- “In September, a JAMA Internal Medicine study revealed that in the 1960s, the sugar industry paid scientists at Harvard University to minimize the link between sugar and heart disease.”
- “The reason it took so long to expose the sugar industry’s tactics is bias can be well hidden. To avoid the potentially huge ramifications, we need much better systems in place when it comes to nutrition research.”
- “An important part of any systematic review is to evaluate the biases in the studies included. Public health dietary guidelines and policies are influenced by political, economic and social factors. That’s inescapable.
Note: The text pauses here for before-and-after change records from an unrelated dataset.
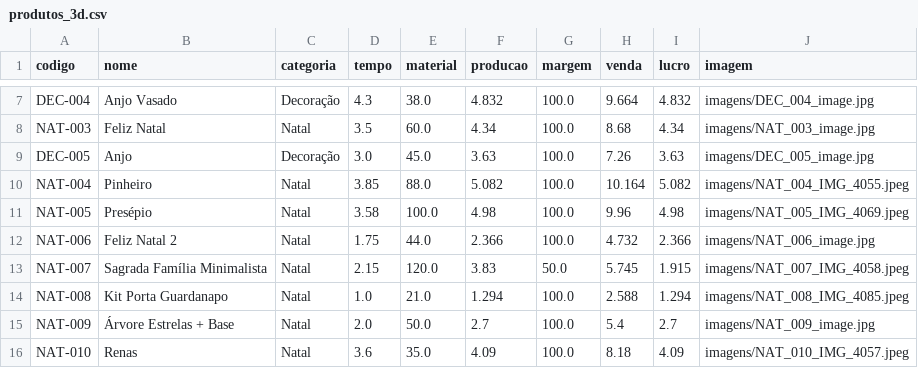
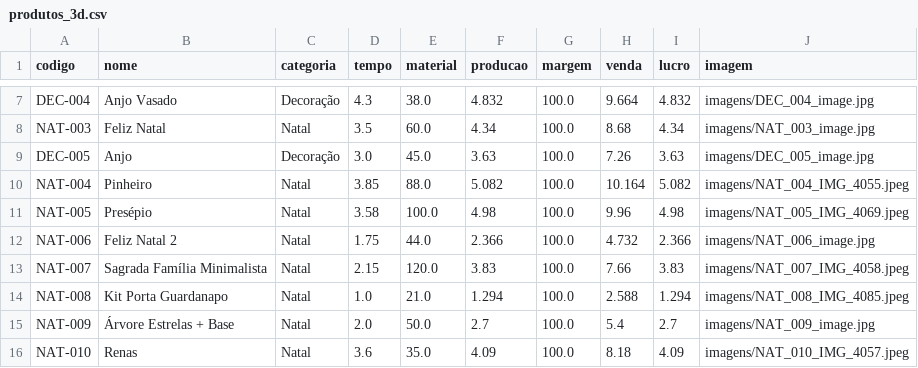
Before and after one commit to geopare/EITA, a CSV file: produtos_3d.csv, drawn as a sheet; only a part is shown, gaps mark what is left out.

Commit message:
Atualização automática do banco de produtos

```diff
--- a/produtos_3d.csv
+++ b/produtos_3d.csv
@@ -12,3 +12,3 @@ NAT-005,Presépio ,Natal,3.58,100.0,4.98,100.0,9.96,4.98,imagens/NAT_005_IMG_406
 NAT-006,Feliz Natal 2,Natal,1.75,44.0,2.366,100.0,4.732,2.366,imagens/NAT_006_image.jpg
-NAT-007,Sagrada Família Minimalista,Natal,2.15,120.0,3.83,50.0,5.745,1.915,imagens/NAT_007_IMG_4058.jpeg
+NAT-007,Sagrada Família Minimalista,Natal,2.15,120.0,3.83,100.0,7.66,3.83,imagens/NAT_007_IMG_4058.jpeg
 NAT-008,Kit Porta Guardanapo ,Natal,1.0,21.0,1.294,100.0,2.588,1.294,imagens/NAT_008_IMG_4085.jpeg
```
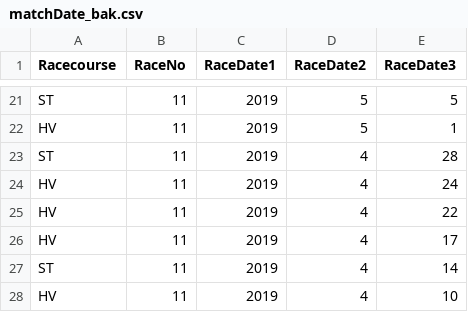
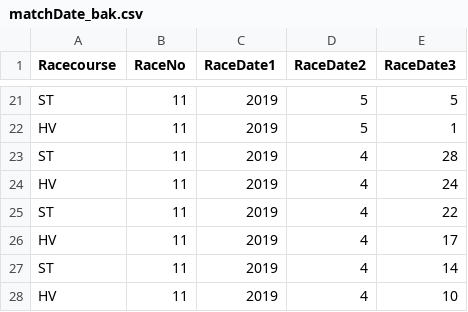
Before and after one commit to peterlau0010/race-predicition, a CSV file: Raw Data/matchDate_bak.csv, drawn as a sheet; only a part is shown, gaps mark what is left out.

```diff
--- a/Raw Data/matchDate_bak.csv
+++ b/Raw Data/matchDate_bak.csv
@@ -24,3 +24,3 @@ ST,11,2019,4,28
 HV,11,2019,4,24
-HV,11,2019,4,22
+ST,11,2019,4,22
 HV,11,2019,4,17
```
Also changed, not shown: 3 other files.
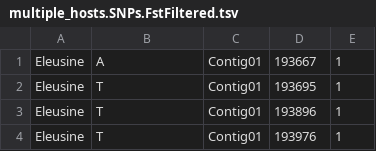
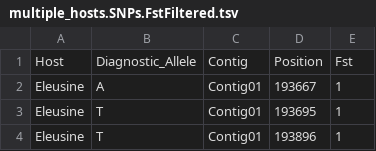
Before and after one commit to Burbano-Lab/Moryzae-Monsterplex-Design, a TSV file: data/multiple_hosts.SNPs.FstFiltered.tsv, drawn as a sheet; only a part is shown; the shorter side is filled out with more unchanged rows.

```diff
--- a/data/multiple_hosts.SNPs.FstFiltered.tsv
+++ b/data/multiple_hosts.SNPs.FstFiltered.tsv
@@ -1 +1,2 @@
+Host	Diagnostic_Allele	Contig	Position	Fst
 Eleusine	A	Contig01	193667	1
```
Also changed, not shown: 3 other files.
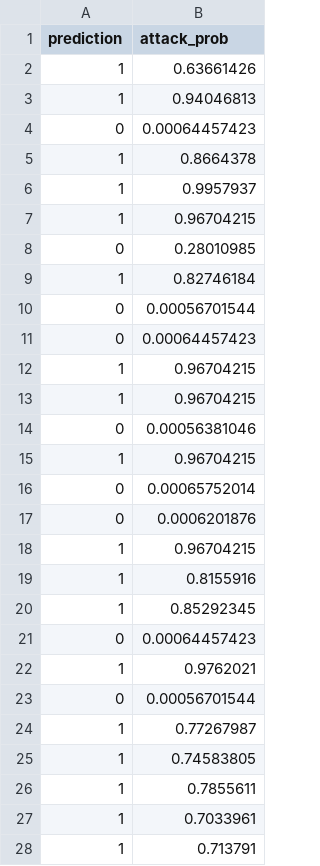
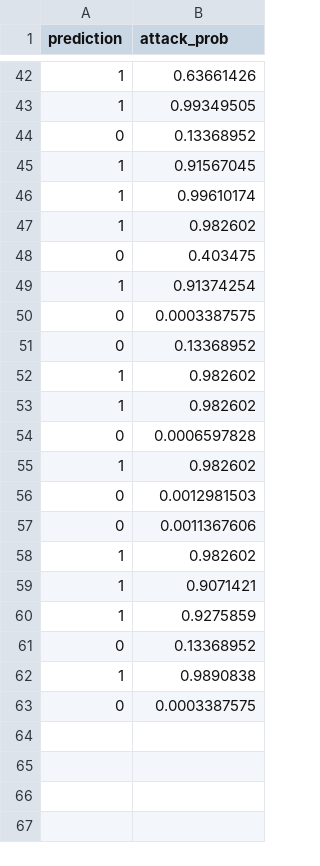
Before and after one commit to ViNguyen3/cyber_security_project, a CSV file: Finalize/Ada's XGB final/pcap_predictions.csv, drawn as a sheet; only a part is shown, gaps mark what is left out; the diff covers the shown part only.

```diff
--- a/Finalize/Ada's XGB final/pcap_predictions.csv
+++ b/Finalize/Ada's XGB final/pcap_predictions.csv
@@ -2,27 +42,22 @@ prediction,attack_prob
 1,0.63661426
-1,0.94046813
-0,0.00064457423
-1,0.8664378
-1,0.9957937
-1,0.96704215
-0,0.28010985
-1,0.82746184
-0,0.00056701544
-0,0.00064457423
-1,0.96704215
-1,0.96704215
-0,0.00056381046
-1,0.96704215
-0,0.00065752014
-0,0.0006201876
-1,0.96704215
-1,0.8155916
-1,0.85292345
-0,0.00064457423
-1,0.9762021
-0,0.00056701544
-1,0.77267987
-1,0.74583805
-1,0.7855611
-1,0.7033961
-1,0.713791
+1,0.99349505
+0,0.13368952
+1,0.91567045
+1,0.99610174
+1,0.982602
+0,0.403475
+1,0.91374254
+0,0.0003387575
+0,0.13368952
+1,0.982602
+1,0.982602
+0,0.0006597828
+1,0.982602
+0,0.0012981503
+0,0.0011367606
+1,0.982602
+1,0.9071421
+1,0.9275859
+0,0.13368952
+1,0.9890838
+0,0.0003387575
```
Also changed, not shown: 40 added rows elsewhere in this file, 4 other files.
But if the evidence on which these decisions are based is flawed, the entire foundation for systematic reviews, guidelines and policy, crumbles.”
- “Bias in research is the systematic error or deviation from true results or inferences of a study. Pharmaceutical, tobacco or chemical industry funding of research biases human studies towards outcomes favorable to the sponsor.”
- “Because bias can be introduced in several ways, such as in the research agenda itself, the way research questions are asked, how the studies are conducted behind the scenes, and the publication of the studies. Industry influences on these other sources of bias in research often remains hidden for decades.”
- “Food industry sponsorship is associated with researchers interpreting their findings to favor the sponsor’s products. Conclusions don’t always agree with results but can be spun to make readers’ interpretations more favorable.”
- “For example, a study might find that a particular diet leads to weight loss and an increase in heart disease but the harmful effects of heart disease are omitted from the conclusion. Only the weight loss is mentioned. This spin on conclusions is a tactic in other industries and can influence how research is interpreted.”
- “A research agenda focused on single ingredients (such as sugar) or foods (such as nuts) rather than their interactions or dietary patterns may favour food-industry interests. This is because it may provide a platform to market a certain type of food or processed foods containing or lacking specific ingredients, such as sugar-free drinks.”
- “Research institutions should implement strategies that reduce the risk of bias when industry sponsors research. They could do this by a risk-benefit assessment for accepting industry sponsorship of research. This would evaluate the sponsor’s control of the design, conduct and publication of the research, as well as any risk to the institution’s reputation.”
Remain vigilant and informed!